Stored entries
--------

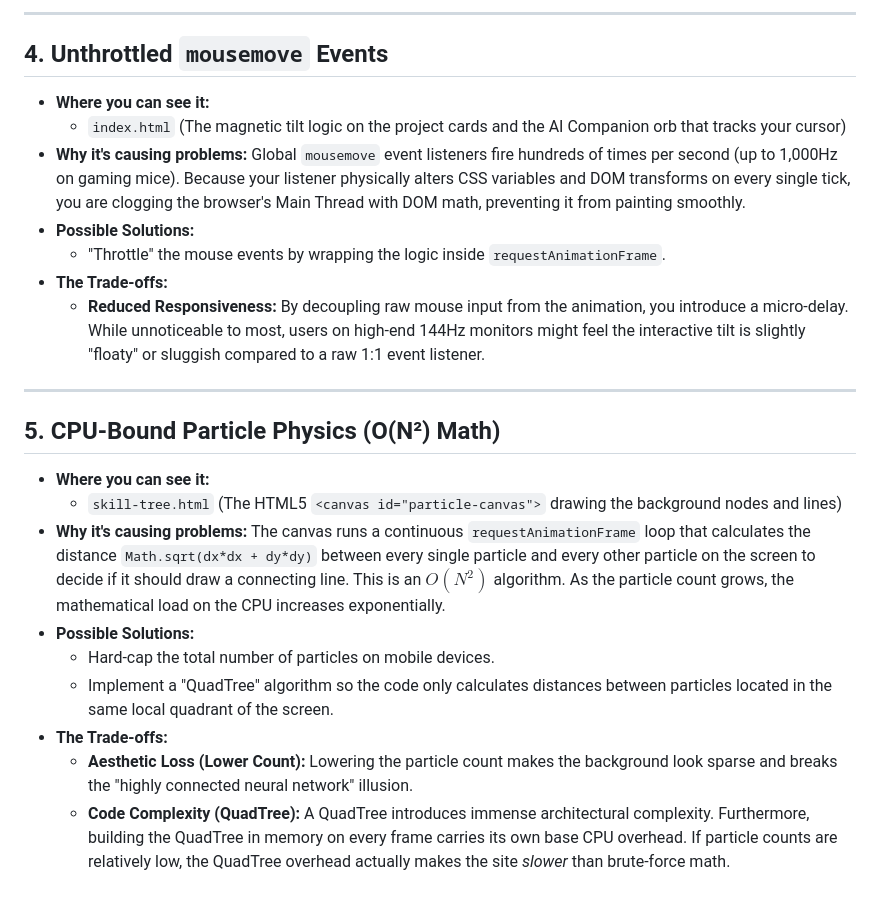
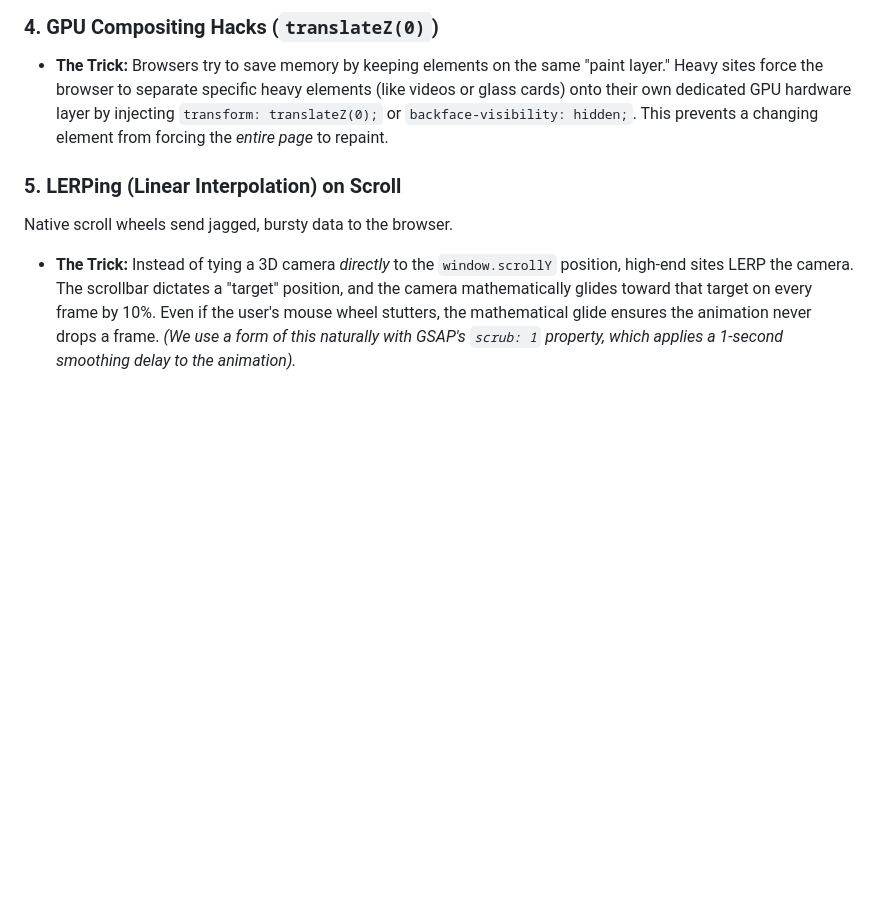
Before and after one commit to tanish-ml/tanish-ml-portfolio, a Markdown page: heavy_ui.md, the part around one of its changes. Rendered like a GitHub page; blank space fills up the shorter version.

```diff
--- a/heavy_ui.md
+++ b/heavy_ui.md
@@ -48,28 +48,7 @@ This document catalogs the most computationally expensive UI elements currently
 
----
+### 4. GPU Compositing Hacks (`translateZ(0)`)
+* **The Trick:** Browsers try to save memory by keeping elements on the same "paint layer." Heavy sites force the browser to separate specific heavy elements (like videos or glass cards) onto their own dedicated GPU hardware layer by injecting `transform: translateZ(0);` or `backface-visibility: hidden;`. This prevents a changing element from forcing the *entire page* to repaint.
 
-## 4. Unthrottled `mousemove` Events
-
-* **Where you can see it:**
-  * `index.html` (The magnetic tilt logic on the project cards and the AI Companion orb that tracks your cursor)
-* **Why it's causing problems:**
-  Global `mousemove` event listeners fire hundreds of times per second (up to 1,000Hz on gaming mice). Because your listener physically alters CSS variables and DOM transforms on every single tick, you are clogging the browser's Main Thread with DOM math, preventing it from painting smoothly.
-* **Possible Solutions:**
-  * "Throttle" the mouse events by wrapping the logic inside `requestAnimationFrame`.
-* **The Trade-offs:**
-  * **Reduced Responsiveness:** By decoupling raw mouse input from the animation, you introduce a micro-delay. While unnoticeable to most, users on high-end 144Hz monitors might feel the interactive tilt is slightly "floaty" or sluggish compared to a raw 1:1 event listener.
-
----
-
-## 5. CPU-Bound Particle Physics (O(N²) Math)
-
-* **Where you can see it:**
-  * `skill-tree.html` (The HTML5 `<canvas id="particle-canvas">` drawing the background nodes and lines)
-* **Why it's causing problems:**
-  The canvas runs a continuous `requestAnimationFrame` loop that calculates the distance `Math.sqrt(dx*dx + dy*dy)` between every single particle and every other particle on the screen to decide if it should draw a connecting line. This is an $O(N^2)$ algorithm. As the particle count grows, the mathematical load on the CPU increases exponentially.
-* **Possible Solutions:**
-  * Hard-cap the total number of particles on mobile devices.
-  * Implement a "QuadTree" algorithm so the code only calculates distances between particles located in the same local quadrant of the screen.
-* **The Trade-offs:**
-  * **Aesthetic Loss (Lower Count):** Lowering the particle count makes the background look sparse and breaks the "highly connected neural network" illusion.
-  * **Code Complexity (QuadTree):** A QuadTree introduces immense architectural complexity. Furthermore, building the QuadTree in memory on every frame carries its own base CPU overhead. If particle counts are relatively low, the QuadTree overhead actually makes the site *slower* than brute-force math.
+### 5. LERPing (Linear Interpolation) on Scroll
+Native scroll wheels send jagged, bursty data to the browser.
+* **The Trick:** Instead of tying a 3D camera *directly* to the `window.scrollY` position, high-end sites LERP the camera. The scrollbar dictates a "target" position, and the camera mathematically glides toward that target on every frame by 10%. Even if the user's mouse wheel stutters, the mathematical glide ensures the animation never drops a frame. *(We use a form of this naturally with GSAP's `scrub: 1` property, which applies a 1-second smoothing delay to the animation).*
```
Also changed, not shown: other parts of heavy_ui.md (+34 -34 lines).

--------

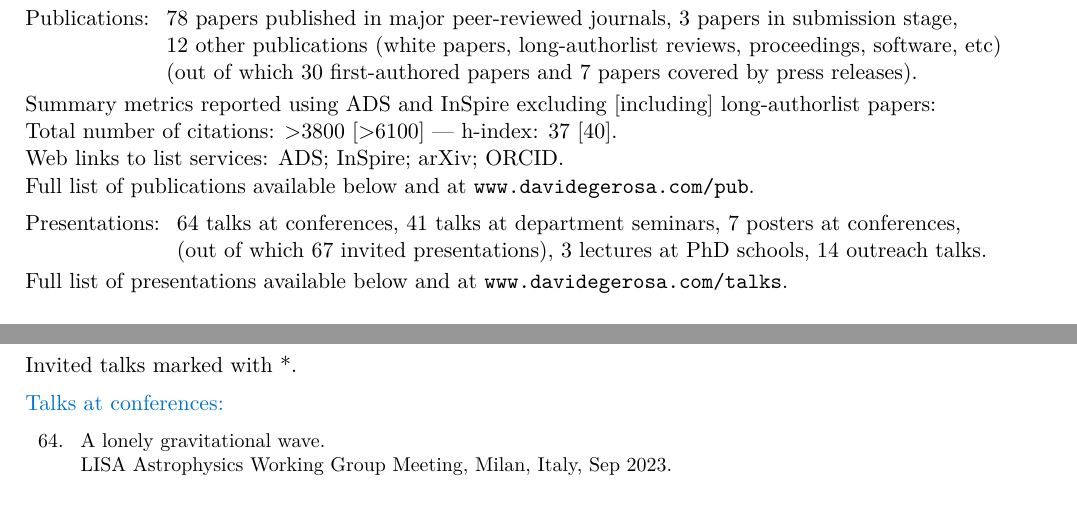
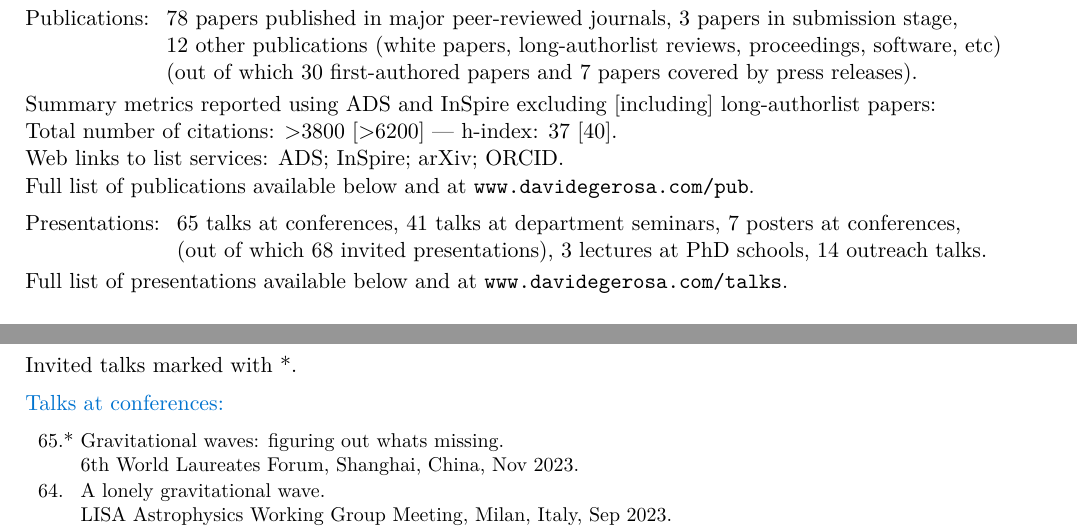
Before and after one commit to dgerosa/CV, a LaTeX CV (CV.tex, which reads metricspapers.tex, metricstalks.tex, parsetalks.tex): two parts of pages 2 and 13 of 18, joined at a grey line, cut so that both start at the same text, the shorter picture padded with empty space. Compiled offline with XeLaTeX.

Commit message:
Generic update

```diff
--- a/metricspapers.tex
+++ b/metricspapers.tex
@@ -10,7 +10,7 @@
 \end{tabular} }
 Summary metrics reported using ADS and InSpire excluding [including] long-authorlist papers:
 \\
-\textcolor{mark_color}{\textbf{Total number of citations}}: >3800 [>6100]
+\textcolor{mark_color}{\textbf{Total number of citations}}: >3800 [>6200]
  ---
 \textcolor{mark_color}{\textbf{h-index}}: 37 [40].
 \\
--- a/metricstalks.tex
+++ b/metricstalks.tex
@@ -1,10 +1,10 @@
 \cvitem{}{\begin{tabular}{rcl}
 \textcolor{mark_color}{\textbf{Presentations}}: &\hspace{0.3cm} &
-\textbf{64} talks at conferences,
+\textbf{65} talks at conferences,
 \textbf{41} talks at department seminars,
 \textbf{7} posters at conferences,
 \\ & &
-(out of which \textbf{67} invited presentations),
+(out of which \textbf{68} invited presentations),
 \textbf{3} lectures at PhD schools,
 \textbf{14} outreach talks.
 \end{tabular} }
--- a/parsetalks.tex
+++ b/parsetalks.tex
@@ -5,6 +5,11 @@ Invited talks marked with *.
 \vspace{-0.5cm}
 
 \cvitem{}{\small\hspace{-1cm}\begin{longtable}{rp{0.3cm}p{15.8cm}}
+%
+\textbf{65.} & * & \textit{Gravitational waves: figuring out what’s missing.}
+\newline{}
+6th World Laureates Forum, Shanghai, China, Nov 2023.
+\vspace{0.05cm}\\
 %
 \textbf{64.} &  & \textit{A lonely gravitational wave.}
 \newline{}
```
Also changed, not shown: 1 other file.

--------

YOUR OBJECTIVE: The lines above that hold "other" are the result; show every one of them.

ANSWER FOR THIS EXERCISE:
-  The canvas runs a continuous `requestAnimationFrame` loop that calculates the distance `Math.sqrt(dx*dx + dy*dy)` between every single particle and every other particle on the screen to decide if it should draw a connecting line. This is an $O(N^2)$ algorithm. As the particle count grows, the mathematical load on the CPU increases exponentially.
Also changed, not shown: other parts of heavy_ui.md (+34 -34 lines).
Also changed, not shown: 1 other file.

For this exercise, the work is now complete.